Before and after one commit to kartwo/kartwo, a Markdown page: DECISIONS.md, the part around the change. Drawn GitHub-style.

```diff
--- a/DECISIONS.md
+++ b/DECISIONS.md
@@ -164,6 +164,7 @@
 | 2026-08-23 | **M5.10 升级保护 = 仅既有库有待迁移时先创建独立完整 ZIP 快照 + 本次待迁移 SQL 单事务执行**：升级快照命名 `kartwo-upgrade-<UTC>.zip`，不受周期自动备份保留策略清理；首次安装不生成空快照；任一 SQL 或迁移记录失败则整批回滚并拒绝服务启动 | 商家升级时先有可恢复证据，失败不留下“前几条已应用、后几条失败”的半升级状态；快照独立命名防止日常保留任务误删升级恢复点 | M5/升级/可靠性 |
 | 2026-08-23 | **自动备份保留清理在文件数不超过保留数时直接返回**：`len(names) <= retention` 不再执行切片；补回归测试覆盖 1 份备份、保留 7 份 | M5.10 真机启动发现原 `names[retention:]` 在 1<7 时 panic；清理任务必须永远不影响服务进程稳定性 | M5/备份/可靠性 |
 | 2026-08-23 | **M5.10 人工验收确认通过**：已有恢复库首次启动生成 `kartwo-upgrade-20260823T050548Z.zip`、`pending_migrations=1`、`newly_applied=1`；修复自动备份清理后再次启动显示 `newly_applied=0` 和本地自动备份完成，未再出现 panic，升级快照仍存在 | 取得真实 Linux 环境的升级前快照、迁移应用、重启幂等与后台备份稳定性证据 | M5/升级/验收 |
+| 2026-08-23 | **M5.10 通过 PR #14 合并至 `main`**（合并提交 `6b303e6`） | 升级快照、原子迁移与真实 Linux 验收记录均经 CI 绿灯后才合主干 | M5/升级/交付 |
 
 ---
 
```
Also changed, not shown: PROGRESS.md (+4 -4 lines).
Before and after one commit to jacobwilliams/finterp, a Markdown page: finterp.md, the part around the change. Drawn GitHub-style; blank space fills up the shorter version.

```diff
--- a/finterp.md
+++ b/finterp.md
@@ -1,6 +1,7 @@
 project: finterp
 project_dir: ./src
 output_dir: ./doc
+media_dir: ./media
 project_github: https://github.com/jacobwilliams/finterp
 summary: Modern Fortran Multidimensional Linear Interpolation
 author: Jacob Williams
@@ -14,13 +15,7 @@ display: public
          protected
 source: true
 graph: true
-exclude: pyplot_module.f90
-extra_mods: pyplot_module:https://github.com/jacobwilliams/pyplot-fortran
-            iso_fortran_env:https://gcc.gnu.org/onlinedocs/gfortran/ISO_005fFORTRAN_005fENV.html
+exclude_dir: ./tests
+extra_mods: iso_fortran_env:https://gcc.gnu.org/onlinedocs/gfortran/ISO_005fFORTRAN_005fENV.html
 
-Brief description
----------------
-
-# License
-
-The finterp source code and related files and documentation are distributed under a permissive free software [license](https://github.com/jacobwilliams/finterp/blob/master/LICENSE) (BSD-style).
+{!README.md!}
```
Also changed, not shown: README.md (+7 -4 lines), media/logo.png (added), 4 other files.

» Task item: Which lines in the material above include the string "https"? Pull them out.

» Answer to this problem:
 project_github: https://github.com/jacobwilliams/finterp
-extra_mods: pyplot_module:https://github.com/jacobwilliams/pyplot-fortran
-            iso_fortran_env:https://gcc.gnu.org/onlinedocs/gfortran/ISO_005fFORTRAN_005fENV.html
+extra_mods: iso_fortran_env:https://gcc.gnu.org/onlinedocs/gfortran/ISO_005fFORTRAN_005fENV.html
-The finterp source code and related files and documentation are distributed under a permissive free software [license](https://github.com/jacobwilliams/finterp/blob/master/LICENSE) (BSD-style).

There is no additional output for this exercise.